TASK OBJECTIVE: Find every line in the records below that holds the word "endif" and copy it.

————

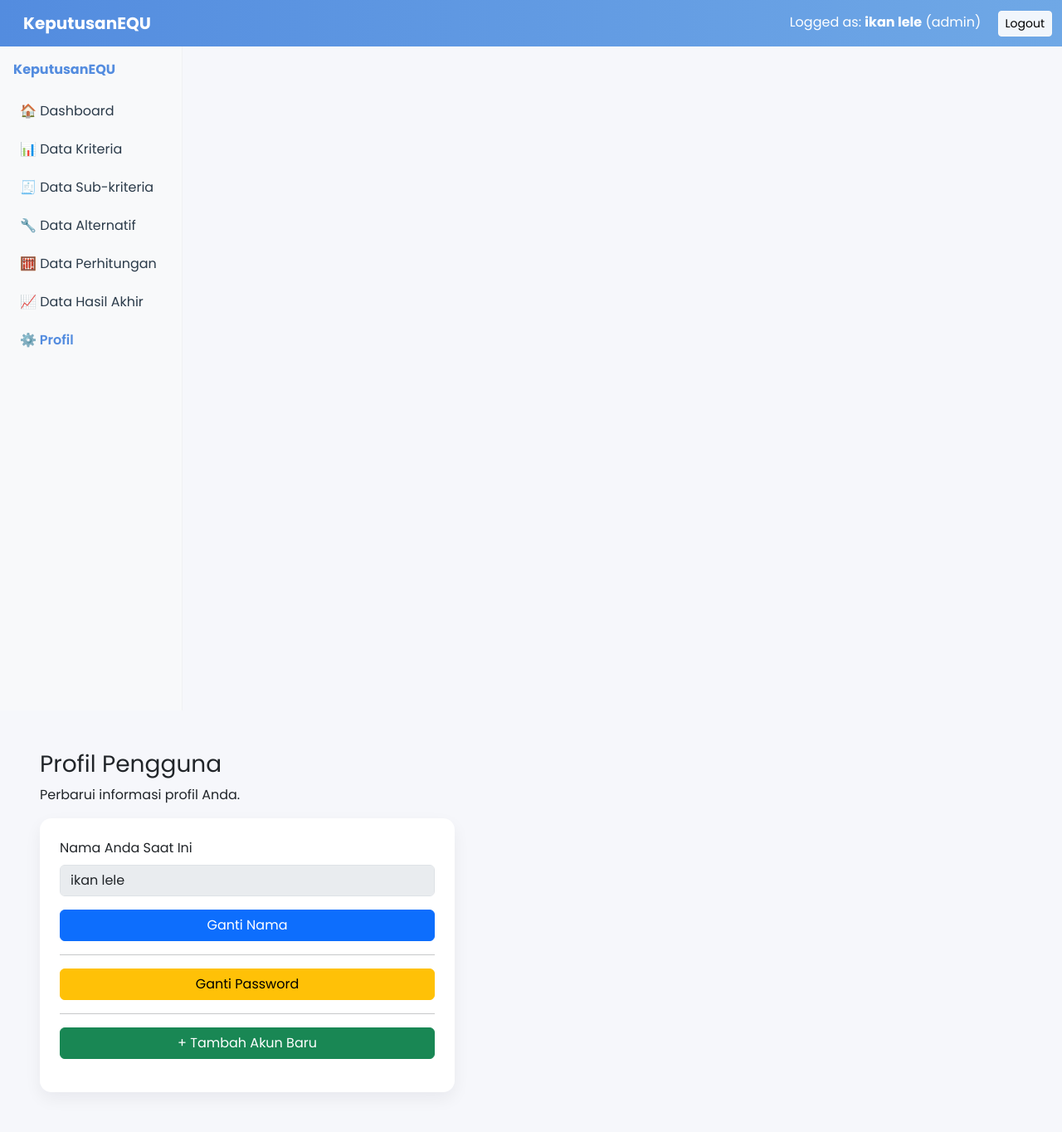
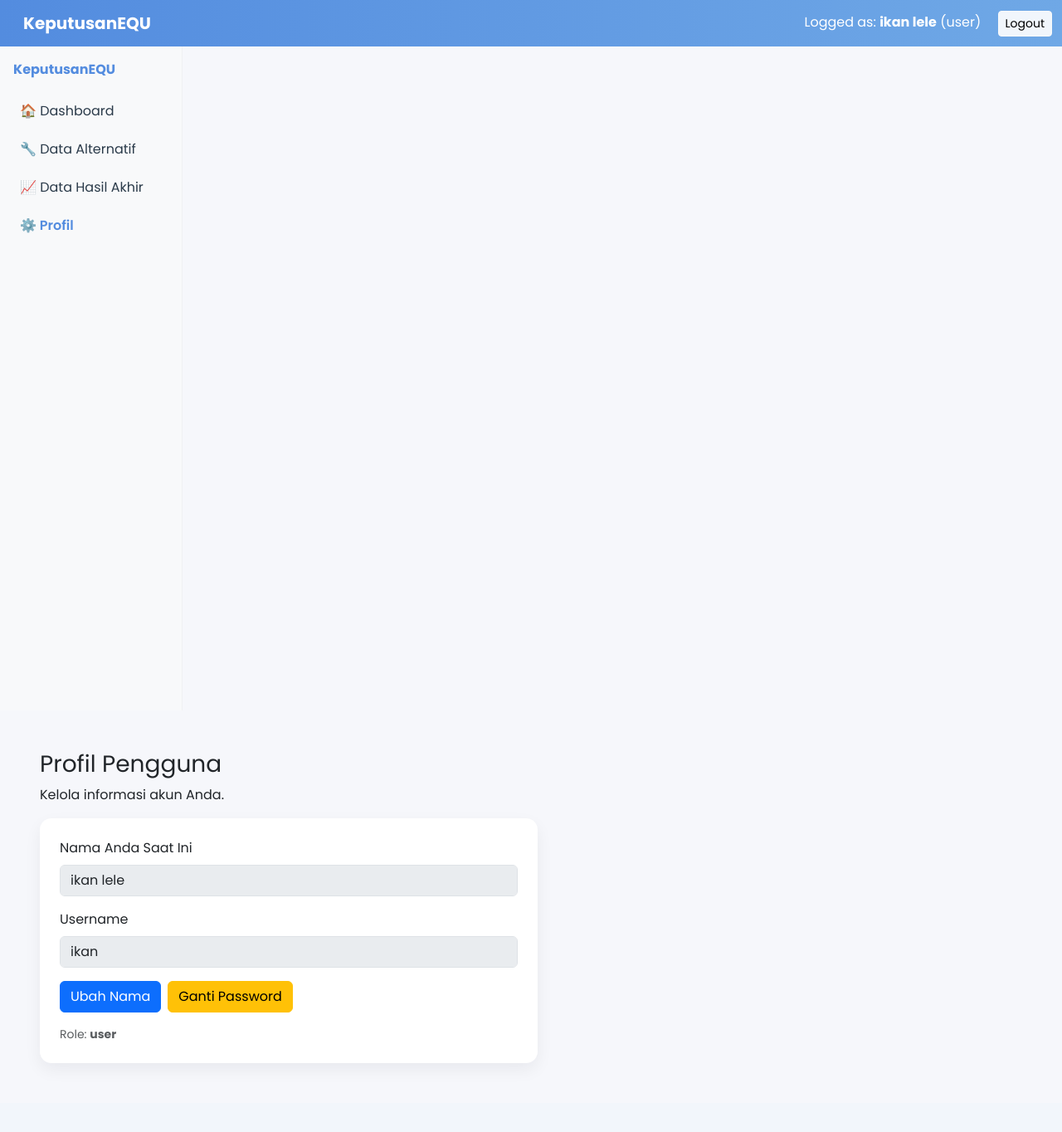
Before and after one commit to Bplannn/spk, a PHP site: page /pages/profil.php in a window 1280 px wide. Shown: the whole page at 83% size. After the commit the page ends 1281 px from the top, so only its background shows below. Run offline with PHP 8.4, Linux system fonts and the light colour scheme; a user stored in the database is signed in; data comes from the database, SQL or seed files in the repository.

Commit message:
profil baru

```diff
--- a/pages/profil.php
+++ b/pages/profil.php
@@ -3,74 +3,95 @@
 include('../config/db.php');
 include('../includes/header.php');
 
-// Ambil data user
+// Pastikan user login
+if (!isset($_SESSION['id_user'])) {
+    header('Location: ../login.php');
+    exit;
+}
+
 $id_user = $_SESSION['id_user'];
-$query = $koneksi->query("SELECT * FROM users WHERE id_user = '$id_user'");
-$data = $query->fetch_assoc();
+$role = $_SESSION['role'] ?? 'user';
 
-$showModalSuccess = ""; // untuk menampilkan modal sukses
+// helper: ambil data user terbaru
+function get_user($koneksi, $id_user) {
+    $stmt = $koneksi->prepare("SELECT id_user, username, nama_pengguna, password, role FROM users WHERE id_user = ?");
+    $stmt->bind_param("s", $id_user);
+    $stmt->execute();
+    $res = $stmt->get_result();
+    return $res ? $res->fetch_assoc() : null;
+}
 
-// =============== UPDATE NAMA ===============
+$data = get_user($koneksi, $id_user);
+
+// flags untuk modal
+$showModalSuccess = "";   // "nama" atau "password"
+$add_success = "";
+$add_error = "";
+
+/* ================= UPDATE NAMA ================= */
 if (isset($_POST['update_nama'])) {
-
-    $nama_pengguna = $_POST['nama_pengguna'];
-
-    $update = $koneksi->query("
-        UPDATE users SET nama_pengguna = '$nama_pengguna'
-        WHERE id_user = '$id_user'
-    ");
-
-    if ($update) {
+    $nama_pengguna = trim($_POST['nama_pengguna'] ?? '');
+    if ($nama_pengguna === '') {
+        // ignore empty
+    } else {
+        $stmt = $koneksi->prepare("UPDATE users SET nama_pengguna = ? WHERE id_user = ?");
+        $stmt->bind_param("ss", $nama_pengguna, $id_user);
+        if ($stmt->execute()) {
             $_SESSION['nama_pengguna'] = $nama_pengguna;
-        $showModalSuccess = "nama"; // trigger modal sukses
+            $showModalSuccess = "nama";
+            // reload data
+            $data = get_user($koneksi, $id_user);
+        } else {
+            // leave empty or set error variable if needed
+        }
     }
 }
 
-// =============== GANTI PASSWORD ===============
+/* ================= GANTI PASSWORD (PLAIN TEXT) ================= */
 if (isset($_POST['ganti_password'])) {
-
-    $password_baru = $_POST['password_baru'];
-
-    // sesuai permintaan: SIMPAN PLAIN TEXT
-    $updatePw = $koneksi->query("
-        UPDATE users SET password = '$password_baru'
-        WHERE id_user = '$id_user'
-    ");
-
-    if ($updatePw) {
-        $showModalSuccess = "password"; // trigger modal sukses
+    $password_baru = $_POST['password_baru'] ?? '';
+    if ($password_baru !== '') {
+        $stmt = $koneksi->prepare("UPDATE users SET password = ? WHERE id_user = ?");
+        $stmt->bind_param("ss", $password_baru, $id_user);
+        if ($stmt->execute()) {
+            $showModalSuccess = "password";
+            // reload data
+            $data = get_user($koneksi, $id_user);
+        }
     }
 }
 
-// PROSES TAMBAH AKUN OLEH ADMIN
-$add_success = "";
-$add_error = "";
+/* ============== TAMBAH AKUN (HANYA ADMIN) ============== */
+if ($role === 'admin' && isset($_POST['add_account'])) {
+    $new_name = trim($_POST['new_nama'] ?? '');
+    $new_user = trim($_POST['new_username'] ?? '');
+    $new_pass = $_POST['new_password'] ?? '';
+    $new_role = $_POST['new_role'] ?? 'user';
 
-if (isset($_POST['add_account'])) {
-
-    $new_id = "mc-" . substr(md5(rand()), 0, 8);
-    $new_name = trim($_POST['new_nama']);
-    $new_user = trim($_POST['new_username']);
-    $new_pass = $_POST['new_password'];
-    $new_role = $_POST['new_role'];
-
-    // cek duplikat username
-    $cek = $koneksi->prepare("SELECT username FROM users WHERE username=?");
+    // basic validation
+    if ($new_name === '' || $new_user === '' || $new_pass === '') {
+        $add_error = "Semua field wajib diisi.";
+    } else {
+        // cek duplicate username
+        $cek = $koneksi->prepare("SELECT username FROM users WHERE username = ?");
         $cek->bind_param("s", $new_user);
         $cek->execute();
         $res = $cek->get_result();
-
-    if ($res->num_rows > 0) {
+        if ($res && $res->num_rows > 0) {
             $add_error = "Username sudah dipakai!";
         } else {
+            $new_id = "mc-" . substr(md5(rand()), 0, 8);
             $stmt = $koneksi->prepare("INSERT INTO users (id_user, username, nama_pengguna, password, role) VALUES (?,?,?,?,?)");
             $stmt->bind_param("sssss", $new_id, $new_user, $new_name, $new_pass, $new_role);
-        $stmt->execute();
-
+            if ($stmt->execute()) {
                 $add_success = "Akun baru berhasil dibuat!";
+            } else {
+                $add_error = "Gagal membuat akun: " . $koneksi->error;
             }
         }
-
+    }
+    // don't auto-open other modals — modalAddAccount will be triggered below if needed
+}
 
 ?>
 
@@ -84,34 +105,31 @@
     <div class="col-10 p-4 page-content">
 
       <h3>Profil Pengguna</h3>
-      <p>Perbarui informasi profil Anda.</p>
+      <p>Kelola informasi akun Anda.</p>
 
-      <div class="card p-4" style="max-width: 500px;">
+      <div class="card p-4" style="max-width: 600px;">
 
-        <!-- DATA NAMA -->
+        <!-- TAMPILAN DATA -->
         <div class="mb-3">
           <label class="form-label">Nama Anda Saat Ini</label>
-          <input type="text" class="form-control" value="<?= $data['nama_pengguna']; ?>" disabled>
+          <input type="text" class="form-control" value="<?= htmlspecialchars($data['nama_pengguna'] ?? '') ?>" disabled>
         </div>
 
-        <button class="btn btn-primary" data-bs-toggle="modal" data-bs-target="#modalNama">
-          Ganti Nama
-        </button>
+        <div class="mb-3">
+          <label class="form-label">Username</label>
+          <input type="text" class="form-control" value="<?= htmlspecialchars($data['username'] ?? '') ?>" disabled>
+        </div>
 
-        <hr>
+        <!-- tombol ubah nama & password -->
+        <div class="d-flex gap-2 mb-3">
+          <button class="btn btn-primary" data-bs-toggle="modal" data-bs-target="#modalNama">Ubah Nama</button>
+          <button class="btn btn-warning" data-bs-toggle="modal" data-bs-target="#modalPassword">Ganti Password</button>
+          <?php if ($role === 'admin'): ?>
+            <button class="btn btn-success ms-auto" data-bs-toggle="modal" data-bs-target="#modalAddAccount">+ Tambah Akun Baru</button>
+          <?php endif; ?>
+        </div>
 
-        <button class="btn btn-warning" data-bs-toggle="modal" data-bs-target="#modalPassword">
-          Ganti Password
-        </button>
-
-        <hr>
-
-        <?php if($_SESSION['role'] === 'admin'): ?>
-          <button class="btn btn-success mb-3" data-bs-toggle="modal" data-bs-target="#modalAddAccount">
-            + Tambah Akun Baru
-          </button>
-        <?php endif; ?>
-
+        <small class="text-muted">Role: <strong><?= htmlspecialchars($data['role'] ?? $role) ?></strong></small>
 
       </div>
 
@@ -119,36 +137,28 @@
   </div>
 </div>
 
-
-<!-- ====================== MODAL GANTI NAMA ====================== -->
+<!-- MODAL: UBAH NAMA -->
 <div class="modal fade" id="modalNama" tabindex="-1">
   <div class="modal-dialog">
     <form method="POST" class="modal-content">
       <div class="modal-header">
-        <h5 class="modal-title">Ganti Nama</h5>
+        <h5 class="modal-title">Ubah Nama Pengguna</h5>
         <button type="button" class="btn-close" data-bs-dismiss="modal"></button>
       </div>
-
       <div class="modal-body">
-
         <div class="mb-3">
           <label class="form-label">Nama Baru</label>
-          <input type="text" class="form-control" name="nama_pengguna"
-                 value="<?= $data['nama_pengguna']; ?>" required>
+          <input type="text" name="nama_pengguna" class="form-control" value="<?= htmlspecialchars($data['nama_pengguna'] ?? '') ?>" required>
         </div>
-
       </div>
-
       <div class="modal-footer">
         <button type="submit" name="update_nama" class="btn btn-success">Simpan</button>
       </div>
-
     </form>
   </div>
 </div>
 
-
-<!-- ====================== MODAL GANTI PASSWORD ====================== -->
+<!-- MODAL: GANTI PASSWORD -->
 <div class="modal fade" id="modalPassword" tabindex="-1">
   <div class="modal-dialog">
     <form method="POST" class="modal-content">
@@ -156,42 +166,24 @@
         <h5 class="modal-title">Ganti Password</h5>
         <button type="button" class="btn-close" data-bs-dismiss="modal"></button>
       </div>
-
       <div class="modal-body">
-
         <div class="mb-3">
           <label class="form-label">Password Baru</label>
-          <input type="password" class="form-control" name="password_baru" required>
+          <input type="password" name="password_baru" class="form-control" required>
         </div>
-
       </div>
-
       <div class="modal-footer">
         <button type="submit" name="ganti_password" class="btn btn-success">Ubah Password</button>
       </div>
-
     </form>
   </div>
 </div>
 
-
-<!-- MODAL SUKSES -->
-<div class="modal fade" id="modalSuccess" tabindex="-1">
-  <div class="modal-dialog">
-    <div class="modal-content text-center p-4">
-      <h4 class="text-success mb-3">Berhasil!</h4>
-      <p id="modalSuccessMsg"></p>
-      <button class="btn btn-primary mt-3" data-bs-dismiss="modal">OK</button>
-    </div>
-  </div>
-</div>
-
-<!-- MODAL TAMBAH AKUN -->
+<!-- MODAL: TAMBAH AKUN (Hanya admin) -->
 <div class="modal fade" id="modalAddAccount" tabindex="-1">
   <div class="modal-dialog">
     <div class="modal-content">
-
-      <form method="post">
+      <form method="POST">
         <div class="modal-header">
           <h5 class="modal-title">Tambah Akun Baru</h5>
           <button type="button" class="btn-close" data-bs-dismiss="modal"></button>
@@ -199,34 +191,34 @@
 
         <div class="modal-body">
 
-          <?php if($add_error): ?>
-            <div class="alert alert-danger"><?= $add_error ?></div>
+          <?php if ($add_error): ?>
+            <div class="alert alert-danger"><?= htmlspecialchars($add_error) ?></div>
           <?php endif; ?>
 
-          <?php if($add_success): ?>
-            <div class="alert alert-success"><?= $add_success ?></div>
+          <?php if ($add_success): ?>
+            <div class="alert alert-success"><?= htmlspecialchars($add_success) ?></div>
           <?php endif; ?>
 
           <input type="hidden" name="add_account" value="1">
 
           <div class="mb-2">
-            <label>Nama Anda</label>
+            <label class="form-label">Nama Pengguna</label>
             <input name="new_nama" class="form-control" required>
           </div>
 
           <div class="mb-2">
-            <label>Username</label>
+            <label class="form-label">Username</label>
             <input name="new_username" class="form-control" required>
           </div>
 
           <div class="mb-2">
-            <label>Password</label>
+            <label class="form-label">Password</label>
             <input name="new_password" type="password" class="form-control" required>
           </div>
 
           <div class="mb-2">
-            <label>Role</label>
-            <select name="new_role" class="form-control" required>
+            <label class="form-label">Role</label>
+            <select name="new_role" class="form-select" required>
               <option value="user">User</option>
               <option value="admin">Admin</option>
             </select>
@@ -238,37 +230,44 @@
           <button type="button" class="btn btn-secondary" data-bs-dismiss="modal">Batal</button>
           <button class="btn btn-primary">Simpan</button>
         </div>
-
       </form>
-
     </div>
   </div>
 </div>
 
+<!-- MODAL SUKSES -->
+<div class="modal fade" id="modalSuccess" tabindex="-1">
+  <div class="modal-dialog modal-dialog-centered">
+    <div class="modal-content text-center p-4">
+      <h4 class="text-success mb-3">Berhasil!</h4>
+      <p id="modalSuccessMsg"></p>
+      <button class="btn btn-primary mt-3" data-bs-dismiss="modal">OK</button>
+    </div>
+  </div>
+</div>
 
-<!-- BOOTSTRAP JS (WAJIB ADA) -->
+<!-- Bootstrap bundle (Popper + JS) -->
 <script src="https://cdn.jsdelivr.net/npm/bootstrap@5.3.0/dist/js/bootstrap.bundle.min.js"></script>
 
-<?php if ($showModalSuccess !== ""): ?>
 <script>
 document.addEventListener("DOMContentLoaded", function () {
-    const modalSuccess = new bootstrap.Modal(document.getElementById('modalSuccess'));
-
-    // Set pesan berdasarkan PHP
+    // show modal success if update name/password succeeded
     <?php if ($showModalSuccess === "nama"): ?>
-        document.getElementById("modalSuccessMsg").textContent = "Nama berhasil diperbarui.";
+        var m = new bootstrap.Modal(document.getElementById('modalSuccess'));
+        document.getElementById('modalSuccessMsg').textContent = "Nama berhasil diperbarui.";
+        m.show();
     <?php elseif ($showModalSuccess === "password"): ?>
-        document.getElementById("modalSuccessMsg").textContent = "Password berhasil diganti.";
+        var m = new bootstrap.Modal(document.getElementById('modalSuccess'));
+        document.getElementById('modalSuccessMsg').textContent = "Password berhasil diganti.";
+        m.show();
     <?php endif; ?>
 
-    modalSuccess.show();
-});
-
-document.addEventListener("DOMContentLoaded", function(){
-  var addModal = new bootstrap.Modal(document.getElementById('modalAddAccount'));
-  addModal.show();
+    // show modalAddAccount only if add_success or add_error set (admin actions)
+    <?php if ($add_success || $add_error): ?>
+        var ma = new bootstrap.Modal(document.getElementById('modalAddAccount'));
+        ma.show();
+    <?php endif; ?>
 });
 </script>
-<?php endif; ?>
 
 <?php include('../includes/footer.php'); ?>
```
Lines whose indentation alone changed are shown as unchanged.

————

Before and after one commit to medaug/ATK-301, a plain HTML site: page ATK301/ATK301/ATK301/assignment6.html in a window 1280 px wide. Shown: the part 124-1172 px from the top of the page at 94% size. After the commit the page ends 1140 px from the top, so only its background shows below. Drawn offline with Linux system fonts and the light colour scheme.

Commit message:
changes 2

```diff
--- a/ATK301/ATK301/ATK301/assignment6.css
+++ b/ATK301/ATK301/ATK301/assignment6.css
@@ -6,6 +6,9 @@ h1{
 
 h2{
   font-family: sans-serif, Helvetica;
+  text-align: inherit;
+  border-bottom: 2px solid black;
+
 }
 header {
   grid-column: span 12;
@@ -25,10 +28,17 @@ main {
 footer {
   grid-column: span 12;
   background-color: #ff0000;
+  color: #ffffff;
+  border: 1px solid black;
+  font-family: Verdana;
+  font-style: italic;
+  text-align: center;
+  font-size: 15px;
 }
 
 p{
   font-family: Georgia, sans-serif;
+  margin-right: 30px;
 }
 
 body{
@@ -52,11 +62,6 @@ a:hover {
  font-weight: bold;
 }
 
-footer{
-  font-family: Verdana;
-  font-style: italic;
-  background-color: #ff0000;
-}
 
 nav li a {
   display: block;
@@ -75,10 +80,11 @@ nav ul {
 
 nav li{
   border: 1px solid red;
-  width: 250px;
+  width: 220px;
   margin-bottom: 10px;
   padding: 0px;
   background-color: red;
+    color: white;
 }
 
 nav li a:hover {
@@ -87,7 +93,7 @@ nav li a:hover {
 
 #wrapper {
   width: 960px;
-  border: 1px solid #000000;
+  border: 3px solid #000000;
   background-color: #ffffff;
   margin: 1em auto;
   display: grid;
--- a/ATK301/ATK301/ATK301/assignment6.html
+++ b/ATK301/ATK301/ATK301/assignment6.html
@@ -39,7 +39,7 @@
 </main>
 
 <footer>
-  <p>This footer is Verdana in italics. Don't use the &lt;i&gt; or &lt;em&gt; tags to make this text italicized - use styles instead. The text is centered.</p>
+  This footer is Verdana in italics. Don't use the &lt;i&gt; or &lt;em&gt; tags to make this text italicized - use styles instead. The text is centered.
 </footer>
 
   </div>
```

————

SOLUTION TO THIS PROBLEM:
+          <?php endif; ?>
-        <?php endif; ?>
           <?php endif; ?>
           <?php endif; ?>
     <?php endif; ?>
+    <?php endif; ?>
-<?php endif; ?>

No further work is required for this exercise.